Discussion The toxicity of TDCIPP has received much attention because of its presence in human samples. Several recent in vivo and in vitro studies have reported that exposure to TDCIPP results in several neurotoxic effects, including apoptosis (Ta et al., 2014, Behl et al., 2015). However, little information is available about the cellular signaling mechanisms that mediate the neurotoxic effects of TDCIPP. In the present study, SH-SY5Y neuroblastoma cells were selected as a simple, rapid, and cost-effective system to characterize these signaling pathways and to evaluate the toxicity of TDCIPP in the nervous system. Our results suggested that TDCIPP could indeed cause apoptosis. The initiation of apoptosis that we observed involved the generation of ROS and elevated [Ca2+]i. Furthermore, we found that TDCIPP-induced toxicity is associated with ER stress pathways, and the generation of ROS could occur upstream of TDCIPP-induced ER stress. We found that the IC50 of TDCIPP in SH-SY5Y cells was about 100μM. The measured IC50 is comparable to that reported from a study in the same cells exposed to the organophosphorus insecticide, chlorpyrifos (Lee et al., 2012a), suggesting that the toxicity of TDCIPP is equivalent to that of chlorpyrifos in SH-SY5Y cells.

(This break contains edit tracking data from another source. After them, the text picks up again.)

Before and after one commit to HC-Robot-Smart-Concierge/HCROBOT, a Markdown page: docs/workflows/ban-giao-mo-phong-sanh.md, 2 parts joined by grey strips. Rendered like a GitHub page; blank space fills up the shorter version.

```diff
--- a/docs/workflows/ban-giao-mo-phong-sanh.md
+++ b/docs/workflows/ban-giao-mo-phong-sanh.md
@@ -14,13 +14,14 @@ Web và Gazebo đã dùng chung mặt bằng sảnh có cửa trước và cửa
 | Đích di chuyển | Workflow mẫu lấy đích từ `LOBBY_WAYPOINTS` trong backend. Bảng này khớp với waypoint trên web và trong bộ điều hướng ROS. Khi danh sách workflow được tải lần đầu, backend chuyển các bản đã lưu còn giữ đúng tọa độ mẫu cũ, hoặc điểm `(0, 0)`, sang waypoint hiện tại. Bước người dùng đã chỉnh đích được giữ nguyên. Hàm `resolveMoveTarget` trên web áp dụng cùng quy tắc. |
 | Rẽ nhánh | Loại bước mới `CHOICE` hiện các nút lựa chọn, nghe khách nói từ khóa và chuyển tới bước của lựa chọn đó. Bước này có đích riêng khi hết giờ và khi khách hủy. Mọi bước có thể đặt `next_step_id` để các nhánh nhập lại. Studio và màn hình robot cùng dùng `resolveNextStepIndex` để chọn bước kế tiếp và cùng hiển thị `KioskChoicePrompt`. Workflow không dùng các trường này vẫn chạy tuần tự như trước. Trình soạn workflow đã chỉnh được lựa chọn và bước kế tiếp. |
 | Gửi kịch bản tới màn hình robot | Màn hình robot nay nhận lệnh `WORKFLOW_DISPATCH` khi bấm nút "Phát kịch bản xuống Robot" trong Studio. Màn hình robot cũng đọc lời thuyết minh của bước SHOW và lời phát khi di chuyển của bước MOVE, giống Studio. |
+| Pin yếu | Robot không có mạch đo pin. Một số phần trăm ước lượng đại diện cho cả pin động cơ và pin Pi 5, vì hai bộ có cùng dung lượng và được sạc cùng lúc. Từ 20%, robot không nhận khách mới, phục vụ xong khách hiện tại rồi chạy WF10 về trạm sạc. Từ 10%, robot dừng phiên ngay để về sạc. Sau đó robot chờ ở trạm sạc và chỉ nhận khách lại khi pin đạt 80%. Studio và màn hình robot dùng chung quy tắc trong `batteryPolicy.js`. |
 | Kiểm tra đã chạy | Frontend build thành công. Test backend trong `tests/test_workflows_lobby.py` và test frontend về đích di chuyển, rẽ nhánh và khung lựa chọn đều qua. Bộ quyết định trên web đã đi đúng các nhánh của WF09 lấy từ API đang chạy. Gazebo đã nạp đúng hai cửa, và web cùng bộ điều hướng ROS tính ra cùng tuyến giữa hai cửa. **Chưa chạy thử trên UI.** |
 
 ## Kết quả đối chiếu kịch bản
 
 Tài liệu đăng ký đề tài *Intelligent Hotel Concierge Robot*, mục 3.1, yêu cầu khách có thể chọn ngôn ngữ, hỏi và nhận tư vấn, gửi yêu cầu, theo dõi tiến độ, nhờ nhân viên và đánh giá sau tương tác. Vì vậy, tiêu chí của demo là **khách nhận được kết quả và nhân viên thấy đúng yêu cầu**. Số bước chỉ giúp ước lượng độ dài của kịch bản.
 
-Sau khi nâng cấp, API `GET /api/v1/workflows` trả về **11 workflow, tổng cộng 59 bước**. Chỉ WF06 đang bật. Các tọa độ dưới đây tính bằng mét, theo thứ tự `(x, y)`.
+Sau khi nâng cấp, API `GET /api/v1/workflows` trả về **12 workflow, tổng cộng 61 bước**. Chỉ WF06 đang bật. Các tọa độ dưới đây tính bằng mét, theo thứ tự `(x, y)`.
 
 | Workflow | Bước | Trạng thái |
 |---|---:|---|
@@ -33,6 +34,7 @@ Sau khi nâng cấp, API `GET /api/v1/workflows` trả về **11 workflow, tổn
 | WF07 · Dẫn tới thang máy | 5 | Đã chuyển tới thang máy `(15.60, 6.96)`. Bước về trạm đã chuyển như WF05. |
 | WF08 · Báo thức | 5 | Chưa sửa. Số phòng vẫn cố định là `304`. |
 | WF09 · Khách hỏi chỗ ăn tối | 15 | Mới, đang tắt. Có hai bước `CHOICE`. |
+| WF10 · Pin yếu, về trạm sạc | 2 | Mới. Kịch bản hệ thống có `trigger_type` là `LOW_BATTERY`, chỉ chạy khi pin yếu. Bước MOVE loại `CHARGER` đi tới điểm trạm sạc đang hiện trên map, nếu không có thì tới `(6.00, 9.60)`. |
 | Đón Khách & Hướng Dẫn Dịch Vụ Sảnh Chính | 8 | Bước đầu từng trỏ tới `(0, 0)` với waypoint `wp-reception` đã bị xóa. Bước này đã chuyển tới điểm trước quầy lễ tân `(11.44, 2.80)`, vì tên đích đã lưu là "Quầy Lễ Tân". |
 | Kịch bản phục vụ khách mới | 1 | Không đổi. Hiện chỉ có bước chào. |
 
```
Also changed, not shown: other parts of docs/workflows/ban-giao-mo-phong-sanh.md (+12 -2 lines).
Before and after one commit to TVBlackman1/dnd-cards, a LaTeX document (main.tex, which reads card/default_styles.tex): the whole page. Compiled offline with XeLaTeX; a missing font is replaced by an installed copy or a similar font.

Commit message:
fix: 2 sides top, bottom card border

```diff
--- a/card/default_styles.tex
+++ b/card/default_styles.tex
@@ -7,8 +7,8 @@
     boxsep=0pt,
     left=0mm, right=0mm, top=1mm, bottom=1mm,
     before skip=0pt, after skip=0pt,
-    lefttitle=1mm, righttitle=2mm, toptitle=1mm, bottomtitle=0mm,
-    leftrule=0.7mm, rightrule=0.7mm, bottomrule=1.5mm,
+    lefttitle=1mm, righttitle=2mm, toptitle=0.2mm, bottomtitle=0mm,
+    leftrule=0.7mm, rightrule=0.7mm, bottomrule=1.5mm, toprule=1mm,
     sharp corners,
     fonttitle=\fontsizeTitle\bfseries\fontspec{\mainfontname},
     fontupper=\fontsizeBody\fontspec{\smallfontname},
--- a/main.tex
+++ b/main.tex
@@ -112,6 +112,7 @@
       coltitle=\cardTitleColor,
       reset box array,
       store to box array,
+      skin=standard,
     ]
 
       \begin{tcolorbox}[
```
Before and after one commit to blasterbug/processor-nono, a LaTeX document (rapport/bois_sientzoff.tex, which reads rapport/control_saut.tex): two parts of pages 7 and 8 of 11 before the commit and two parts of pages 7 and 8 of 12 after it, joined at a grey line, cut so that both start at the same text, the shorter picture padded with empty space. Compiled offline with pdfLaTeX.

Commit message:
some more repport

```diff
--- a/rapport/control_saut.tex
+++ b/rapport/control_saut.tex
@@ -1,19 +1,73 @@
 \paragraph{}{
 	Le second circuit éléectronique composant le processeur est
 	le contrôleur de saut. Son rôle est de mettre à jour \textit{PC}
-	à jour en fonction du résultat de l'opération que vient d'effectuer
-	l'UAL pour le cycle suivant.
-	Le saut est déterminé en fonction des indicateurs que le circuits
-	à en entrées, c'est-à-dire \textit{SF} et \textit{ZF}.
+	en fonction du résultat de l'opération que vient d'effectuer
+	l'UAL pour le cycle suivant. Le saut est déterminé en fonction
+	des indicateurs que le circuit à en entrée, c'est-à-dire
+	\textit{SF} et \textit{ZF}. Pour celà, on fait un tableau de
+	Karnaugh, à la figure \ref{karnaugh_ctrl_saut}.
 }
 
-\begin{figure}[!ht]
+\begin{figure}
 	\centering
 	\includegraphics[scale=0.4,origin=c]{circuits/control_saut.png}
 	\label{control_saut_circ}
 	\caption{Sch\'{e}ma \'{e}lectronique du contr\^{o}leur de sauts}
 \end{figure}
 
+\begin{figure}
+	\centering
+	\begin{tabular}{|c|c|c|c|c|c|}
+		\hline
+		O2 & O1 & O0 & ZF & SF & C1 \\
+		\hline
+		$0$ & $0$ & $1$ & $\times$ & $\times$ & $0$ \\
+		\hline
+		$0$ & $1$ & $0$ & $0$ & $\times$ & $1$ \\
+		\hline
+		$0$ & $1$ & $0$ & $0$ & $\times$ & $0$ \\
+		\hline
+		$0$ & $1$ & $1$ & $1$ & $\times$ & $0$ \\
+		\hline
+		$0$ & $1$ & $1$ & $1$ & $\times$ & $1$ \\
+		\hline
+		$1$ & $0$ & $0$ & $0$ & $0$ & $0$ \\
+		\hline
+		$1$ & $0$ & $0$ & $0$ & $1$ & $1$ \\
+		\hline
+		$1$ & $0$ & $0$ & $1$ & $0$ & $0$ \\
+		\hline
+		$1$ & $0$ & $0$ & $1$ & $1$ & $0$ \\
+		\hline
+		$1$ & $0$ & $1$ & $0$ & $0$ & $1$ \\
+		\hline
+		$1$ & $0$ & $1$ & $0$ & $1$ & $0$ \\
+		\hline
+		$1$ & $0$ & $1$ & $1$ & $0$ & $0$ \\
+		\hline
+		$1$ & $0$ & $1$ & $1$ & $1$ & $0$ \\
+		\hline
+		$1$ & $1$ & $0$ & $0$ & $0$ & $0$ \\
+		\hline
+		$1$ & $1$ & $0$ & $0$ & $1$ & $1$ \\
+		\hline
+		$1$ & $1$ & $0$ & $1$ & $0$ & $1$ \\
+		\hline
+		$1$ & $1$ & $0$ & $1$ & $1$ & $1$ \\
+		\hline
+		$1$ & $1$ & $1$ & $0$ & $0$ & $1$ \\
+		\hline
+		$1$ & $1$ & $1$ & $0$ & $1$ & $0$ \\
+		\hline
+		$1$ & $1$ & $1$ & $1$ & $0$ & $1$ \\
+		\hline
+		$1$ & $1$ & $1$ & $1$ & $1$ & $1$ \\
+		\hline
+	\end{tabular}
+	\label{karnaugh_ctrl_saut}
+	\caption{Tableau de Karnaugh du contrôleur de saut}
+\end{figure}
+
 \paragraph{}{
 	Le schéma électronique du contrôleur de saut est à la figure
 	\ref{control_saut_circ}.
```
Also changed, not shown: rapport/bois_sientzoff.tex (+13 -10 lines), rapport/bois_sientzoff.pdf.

Further, our western blot results showed the induction of apoptosis markers (e.g. caspase 3). On the other hand, a loss of ΔΨm was observed, indicating that TDCIPP induced the apoptotic process via a mitochondria-mediated caspase-dependent pathway. These results are consistent with those of a recent study showing that chlorpyrifos (100μM), a typical organophosphorus pesticide, can induce SH-SY5Y cell apoptosis via a mitochondria-dependent pathway (Ki et al., 2013). To elucidate the cell signaling involved in the apoptotic pathway, we examined Bcl-2 and Bax genes and proteins. The members of the Bcl-2 family of proteins are important regulators that inhibit apoptotic cell death, whereas Bax genes are pro-apoptotic genes associated with the mitochondrial membrane (Garrido et al., 2006). The Bax/Bcl-2 ratio is critical for the regulation of apoptosis (Boussabbeh et al., 2015). In the present study, RT-qPCR showed that TDCIPP treatment significantly reduced the expression of Bcl-2 and increased Bax gene expression in SH-SY5Y cells, leading to an increased Bax/Bcl-2 ratio. The increase in Bax could be responsible for the concomitant execution phase of apoptosis, including disruption of the mitochondrial membrane and activation of caspase-3. Caspase-3 is a key executor of apoptosis, and is a prominent caspase that is activated downstream in apoptosis pathways (Kuribayashi et al., 2006). Ta et al. also found that TDCIPP (5–50μM) reduced PC12 cell viability and increased apoptosis (Ta et al., 2014). Taken together, these findings suggest that apoptosis could be one of the mechanisms of TDCIPP neurotoxicity.